DATA TO USE:
━━━━━━━━

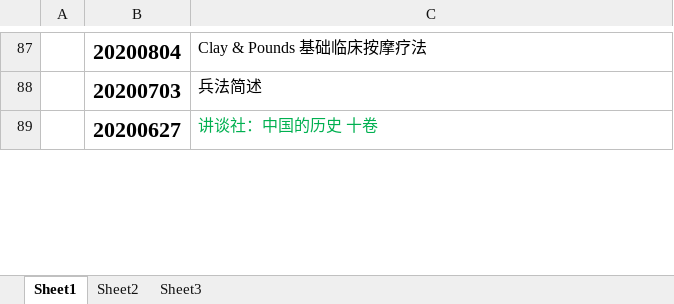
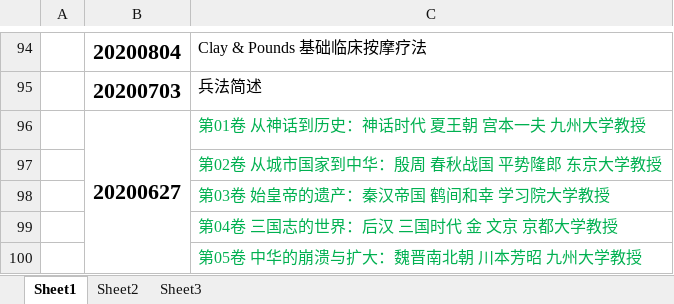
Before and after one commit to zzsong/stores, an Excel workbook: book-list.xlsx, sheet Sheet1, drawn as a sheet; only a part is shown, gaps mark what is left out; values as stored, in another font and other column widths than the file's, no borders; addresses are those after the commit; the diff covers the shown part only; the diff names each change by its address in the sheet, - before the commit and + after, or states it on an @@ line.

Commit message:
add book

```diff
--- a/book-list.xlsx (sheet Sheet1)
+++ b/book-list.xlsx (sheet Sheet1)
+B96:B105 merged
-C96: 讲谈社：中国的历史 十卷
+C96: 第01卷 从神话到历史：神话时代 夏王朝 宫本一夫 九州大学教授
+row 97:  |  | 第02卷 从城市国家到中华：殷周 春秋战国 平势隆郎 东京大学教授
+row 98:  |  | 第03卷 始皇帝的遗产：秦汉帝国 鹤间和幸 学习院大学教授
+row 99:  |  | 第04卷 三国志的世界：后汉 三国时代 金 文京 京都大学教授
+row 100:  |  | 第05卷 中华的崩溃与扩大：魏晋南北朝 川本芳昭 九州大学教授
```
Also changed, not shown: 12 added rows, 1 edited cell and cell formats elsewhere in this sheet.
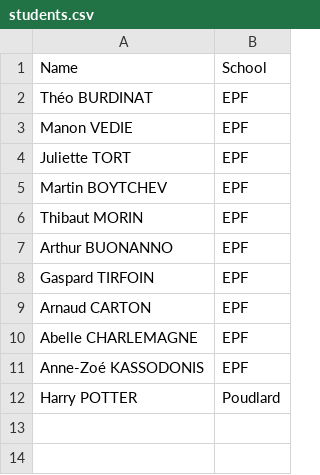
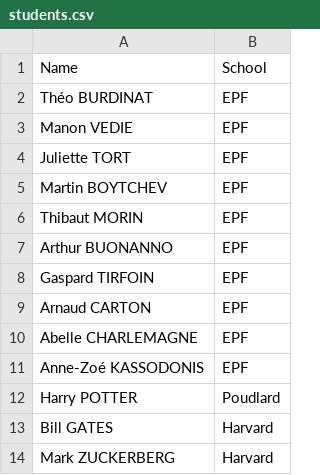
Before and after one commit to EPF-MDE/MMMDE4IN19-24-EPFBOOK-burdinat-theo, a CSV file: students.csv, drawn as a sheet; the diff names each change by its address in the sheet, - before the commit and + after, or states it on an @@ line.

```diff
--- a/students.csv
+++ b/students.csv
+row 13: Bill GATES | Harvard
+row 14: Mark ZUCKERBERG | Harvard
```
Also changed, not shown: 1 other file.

━━━━━━━━

TASK PROMPT: Give the data again exactly as written, with no pictures included.

WRITTEN REPLY:
Before and after one commit to zzsong/stores, an Excel workbook: book-list.xlsx, sheet Sheet1, drawn as a sheet; only a part is shown, gaps mark what is left out; values as stored, in another font and other column widths than the file's, no borders; addresses are those after the commit; the diff covers the shown part only; the diff names each change by its address in the sheet, - before the commit and + after, or states it on an @@ line.

Commit message:
add book

```diff
--- a/book-list.xlsx (sheet Sheet1)
+++ b/book-list.xlsx (sheet Sheet1)
+B96:B105 merged
-C96: 讲谈社：中国的历史 十卷
+C96: 第01卷 从神话到历史：神话时代 夏王朝 宫本一夫 九州大学教授
+row 97:  |  | 第02卷 从城市国家到中华：殷周 春秋战国 平势隆郎 东京大学教授
+row 98:  |  | 第03卷 始皇帝的遗产：秦汉帝国 鹤间和幸 学习院大学教授
+row 99:  |  | 第04卷 三国志的世界：后汉 三国时代 金 文京 京都大学教授
+row 100:  |  | 第05卷 中华的崩溃与扩大：魏晋南北朝 川本芳昭 九州大学教授
```
Also changed, not shown: 12 added rows, 1 edited cell and cell formats elsewhere in this sheet.
Before and after one commit to EPF-MDE/MMMDE4IN19-24-EPFBOOK-burdinat-theo, a CSV file: students.csv, drawn as a sheet; the diff names each change by its address in the sheet, - before the commit and + after, or states it on an @@ line.

```diff
--- a/students.csv
+++ b/students.csv
+row 13: Bill GATES | Harvard
+row 14: Mark ZUCKERBERG | Harvard
```
Also changed, not shown: 1 other file.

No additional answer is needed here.